Ellen Clifford
Updated Aug 06, 2015 @ 10:05 am

I inherited a lot of kitchen stuff from my grandma’s kitchen. For instance, my family felt I was obviously the person to whom the cookie jar, the one we all grew up with, should go. That seemed right. I also got a lot of wine and cocktail glasses but that is another strory. My family knows me well. However, the things I was most excited to get from that kitchen were the cookbooks. I loooooove me a vintage cookbook.
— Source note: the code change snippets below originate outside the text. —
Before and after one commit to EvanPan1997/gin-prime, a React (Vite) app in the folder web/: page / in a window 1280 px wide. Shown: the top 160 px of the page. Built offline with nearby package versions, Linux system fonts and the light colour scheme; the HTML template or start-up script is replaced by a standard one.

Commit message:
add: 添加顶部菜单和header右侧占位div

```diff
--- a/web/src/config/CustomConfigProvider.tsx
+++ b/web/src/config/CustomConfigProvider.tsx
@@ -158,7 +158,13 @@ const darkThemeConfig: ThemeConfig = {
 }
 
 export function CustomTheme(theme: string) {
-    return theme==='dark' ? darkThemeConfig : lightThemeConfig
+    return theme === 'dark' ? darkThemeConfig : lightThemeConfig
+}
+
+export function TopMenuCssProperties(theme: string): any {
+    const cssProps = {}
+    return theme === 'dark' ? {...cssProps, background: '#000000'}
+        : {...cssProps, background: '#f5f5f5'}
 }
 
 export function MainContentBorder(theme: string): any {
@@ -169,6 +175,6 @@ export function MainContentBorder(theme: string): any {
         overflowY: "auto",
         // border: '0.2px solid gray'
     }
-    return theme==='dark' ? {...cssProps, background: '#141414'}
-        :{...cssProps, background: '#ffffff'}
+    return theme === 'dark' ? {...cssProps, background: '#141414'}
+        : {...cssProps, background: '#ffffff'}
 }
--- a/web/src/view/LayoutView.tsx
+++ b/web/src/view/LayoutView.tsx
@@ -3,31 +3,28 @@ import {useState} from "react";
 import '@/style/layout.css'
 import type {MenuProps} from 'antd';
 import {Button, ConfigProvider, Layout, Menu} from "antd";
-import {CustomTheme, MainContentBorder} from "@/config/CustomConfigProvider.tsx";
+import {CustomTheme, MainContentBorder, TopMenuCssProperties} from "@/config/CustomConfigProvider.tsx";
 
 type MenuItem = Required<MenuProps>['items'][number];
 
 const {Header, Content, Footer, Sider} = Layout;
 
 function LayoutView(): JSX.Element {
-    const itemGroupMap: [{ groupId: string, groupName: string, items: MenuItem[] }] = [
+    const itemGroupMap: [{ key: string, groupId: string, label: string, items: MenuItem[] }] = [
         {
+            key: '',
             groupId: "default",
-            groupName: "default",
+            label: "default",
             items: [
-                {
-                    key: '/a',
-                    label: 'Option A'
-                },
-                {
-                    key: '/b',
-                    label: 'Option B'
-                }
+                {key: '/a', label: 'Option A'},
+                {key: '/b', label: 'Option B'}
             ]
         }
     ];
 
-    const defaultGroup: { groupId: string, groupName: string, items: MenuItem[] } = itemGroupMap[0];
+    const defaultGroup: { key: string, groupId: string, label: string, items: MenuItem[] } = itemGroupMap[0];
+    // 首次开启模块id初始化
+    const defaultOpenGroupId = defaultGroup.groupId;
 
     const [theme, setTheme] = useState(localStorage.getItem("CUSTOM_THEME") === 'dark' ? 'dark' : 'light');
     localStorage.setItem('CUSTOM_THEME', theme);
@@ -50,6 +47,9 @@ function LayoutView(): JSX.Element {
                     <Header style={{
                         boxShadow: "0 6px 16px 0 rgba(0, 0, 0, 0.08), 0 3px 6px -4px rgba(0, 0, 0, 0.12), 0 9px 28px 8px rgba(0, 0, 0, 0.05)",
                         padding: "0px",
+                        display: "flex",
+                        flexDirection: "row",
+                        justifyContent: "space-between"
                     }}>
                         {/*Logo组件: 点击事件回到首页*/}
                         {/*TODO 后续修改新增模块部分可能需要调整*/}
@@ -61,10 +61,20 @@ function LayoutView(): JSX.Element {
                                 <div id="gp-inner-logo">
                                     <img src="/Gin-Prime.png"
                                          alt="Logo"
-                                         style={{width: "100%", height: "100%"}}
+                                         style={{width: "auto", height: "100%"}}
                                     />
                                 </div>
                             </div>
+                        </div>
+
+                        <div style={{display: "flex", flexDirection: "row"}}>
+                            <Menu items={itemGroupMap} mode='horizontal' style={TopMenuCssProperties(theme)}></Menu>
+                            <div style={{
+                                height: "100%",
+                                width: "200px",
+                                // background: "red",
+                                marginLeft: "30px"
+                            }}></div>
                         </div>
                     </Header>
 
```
Especially a vintage book with post-it notes in it written by my grandma. She made note of the page numbers of recipes contributed by relatives of mine I never met. Heritage, y’all. Somehow finding the post-its my grandma has written to herself with notes about recipes was like a link into her heart. It’s strange, I knew she could not live forever. She was my last remaining grandparent, but at the age of 94 she was going strong.

Then last fall I got a call from my dad I didn’t pick up. It was Sunday afternoon. I was doing some all-important thrifting in the Hollywood Goodwill (now interrupting this emotional story to remind you that Hollywood Goodwills are THE BOSS) and didn’t want to be the jerk talking on their phone in the store. Then I saw my dad had sent a text. I finished up there (I don’t remember if I made any finds that day or not) and walked out of the store feeling a bit of trepidation. I pulled out my phone to check my messages and saw the text from my dad . My grandma had died. I started listening to the voicemail as I unlocked my car and there in that sunny happy Hollywood parking lot flipped out. I’m talking about the heaving, almost painful full-body sobs.

I hadn’t cried like that in years. It’s weird. I somehow hadn’t expected to be THAT upset. It had been more than twenty years since my mother’s parents had died. Cancer and a stroke took them far too young. When my dad’s father died in 2011 at the age of 96. It was sad but his health had been declining so much that we were prepared, and glad he did not suffer long.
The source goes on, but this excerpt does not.